Perhaps a better title to this entry is simply “Immigration in Sweden,” but you know how I like my series and “Part Is,” “Part IIs,” Part IIIs,” etc.
Though not often seen on the Linköpinglivin’ comments, I do occasionally get some very profound and insightful comments about various topics through email. This topic along with recent topics like “Neutrality” and other hot ones have provided some very good feedback. The following excerpts came after the last entry on this topic from one Swede who, surprise-surprise, would like to remain anonymous. So you know who you are and thanks for your contribution:
“One must bear in mind that Sweden has had very few colonies and those few were lost long ago. Immigration to Sweden has been mostly by 'tradecraft experts' like Germans in the middle ages, Vallonians and Dutch in the 1600s, Italians and Yugoslavs in the 1960s and 70s. In the 70s and up until now immigration has been mainly refugees. Palestinians, Chileans, people from the Middle East. One and a half million people in Sweden are first or second generation immigrants.
Sweden has transformed since I was a kid. In my class in 'grundskolan' we had one Korean girl, adopted of course. Of roughly 150 (five 'classes') of us in ninth grade at Folkungaskolan there were less than five non-European children. This was 1990. Now you can't find a single class in school with less than a third of non-Europeans. So I can't agree that the racial homogeneity remains the same. But it is true that only one-sixth of the Swedish population is non-European.
Racism, yes we have it. You'd be hard-pressed to find it though, because if you ask someone he'd most likely answer the politically correct way. Many would however add the phrase 'I'm not a racist, but...' The fact that all these immigrants have all arrived here over the last three decades, most after 1990 even, when the economy has been less-than-stable and the policies of how to integrate these people into Swedish society have been amateur, at best, makes us a bit skeptical about immigration, some even of immigrants. Myself? I think we shouldn't accept more immigrants than we can take care of, because that would be a sure way of creating a racist problem. Non-integrated, unemployed immigrants who live in their own parts of town and are overrepresented in the criminal statistics are the result of the policies employed since the 1970s and there must be a change, for their own sakes.
You mention Jews, or rather the absence of them, in your blog. I beg to differ, since I personally know several. Before 1750 there were no Jews in Sweden. Not one.

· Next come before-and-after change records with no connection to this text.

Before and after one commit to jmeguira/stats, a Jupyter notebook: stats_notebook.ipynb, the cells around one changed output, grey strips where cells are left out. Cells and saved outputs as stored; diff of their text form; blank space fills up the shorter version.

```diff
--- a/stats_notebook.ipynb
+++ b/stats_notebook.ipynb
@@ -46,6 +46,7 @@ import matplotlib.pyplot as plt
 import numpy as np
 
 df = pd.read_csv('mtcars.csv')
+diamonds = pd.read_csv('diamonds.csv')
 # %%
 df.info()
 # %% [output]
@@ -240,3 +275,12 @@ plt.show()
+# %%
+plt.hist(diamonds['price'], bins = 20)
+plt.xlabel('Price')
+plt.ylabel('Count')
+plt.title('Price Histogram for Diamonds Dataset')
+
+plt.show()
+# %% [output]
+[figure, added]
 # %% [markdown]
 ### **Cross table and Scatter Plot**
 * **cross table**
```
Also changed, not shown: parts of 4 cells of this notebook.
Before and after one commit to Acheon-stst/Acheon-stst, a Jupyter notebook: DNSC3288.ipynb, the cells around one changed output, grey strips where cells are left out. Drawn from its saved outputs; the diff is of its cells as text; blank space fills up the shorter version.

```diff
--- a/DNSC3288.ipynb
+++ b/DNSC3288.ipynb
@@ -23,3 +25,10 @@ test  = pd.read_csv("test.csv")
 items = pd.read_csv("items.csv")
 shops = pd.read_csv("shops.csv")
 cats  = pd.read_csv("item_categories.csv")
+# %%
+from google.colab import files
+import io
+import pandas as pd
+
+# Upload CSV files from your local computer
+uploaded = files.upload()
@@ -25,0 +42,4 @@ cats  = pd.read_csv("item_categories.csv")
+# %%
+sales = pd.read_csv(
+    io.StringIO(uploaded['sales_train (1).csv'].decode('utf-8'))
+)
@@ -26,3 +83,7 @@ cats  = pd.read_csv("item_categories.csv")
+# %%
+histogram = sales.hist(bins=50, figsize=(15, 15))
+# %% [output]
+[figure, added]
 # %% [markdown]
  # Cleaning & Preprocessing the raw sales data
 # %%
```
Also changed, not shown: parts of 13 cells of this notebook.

This is because the strict laws on religion forbade all faiths except the 'true holy Lutheran' faith preached by the church of Sweden.”
I think that’s enough for now. If you made it this far, you’re probably better than most. Until next week, “Hej då” from Linköping.
(Pictures above are some of the students with whom I work, both Swedish and international. They generally like to get some representation on the blog, if they're aware of it, but I'm not sure this topic was what they had in mind.....The last one if of Jonas Morling, of whom I am now a proud Facebook fan club member.)